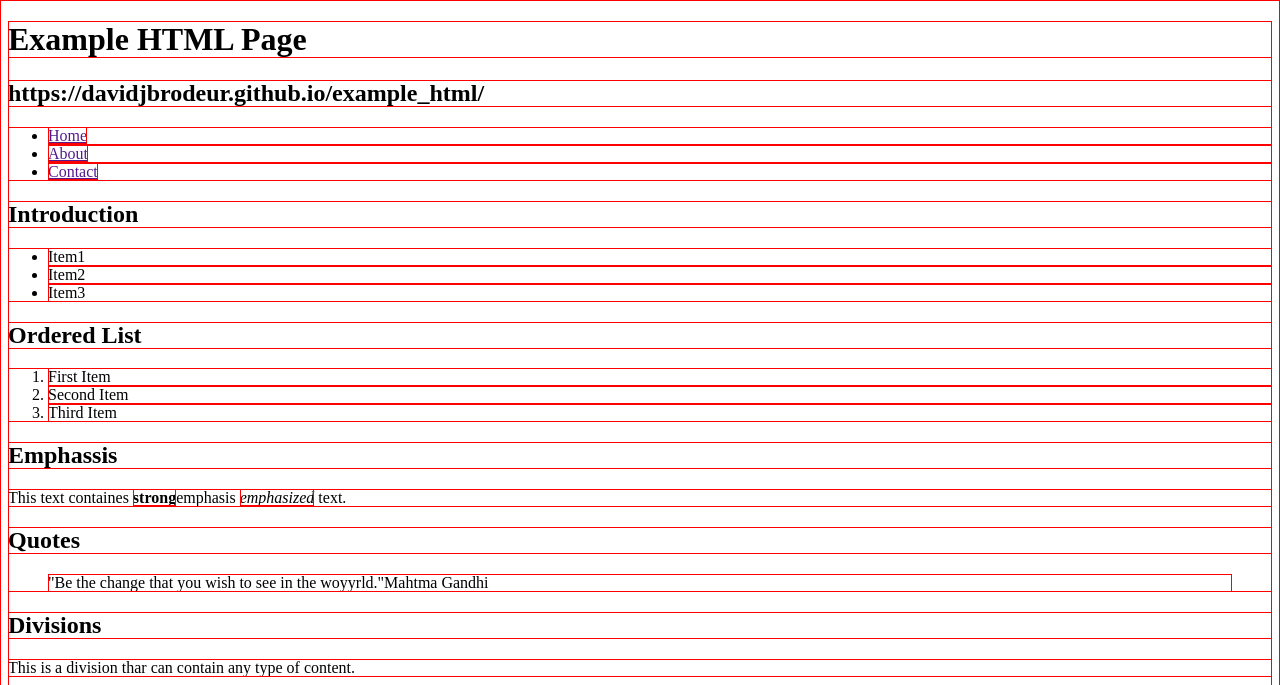
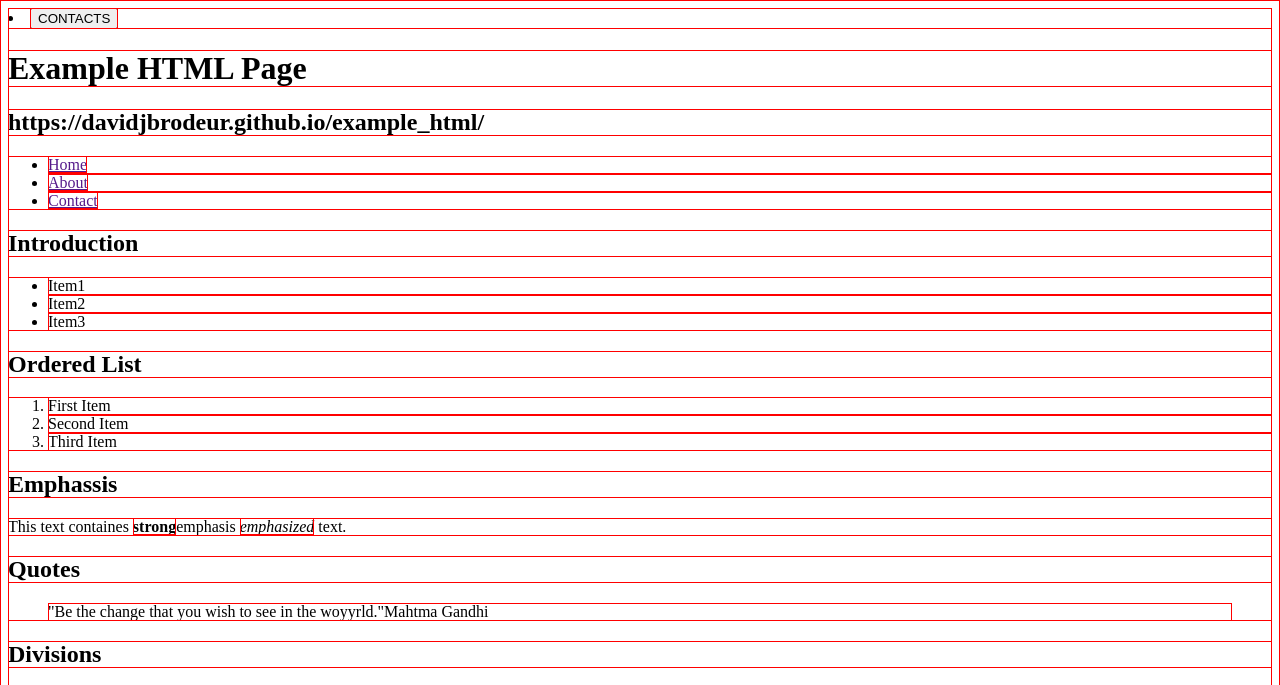
Before and after one commit to Andyrahery24/TestGit2, a plain HTML site: page index.html in a window 1280 px wide. Shown: the top 685 px of the page. Drawn offline with Linux system fonts and the light colour scheme.

Commit message:
Update index.html

```diff
--- a/index.html
+++ b/index.html
@@ -13,6 +13,9 @@
     </style>
   </head>
   <body>
+     <li>
+          <a href="ld.html"><button>CONTACTS</button></a>
+        </li>
     <h1>Example HTML Page</h1>
     <header>
       <h2>https://davidjbrodeur.github.io/example_html/</h2>
```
# # # #
» **Work required**
Find the line that contains "Update index.html". Write out that line and every line after it through the end of the data, exactly, and nothing else.

» **Solution to the problem**
Update index.html

```diff
--- a/index.html
+++ b/index.html
@@ -13,6 +13,9 @@
     </style>
   </head>
   <body>
+     <li>
+          <a href="ld.html"><button>CONTACTS</button></a>
+        </li>
     <h1>Example HTML Page</h1>
     <header>
       <h2>https://davidjbrodeur.github.io/example_html/</h2>
```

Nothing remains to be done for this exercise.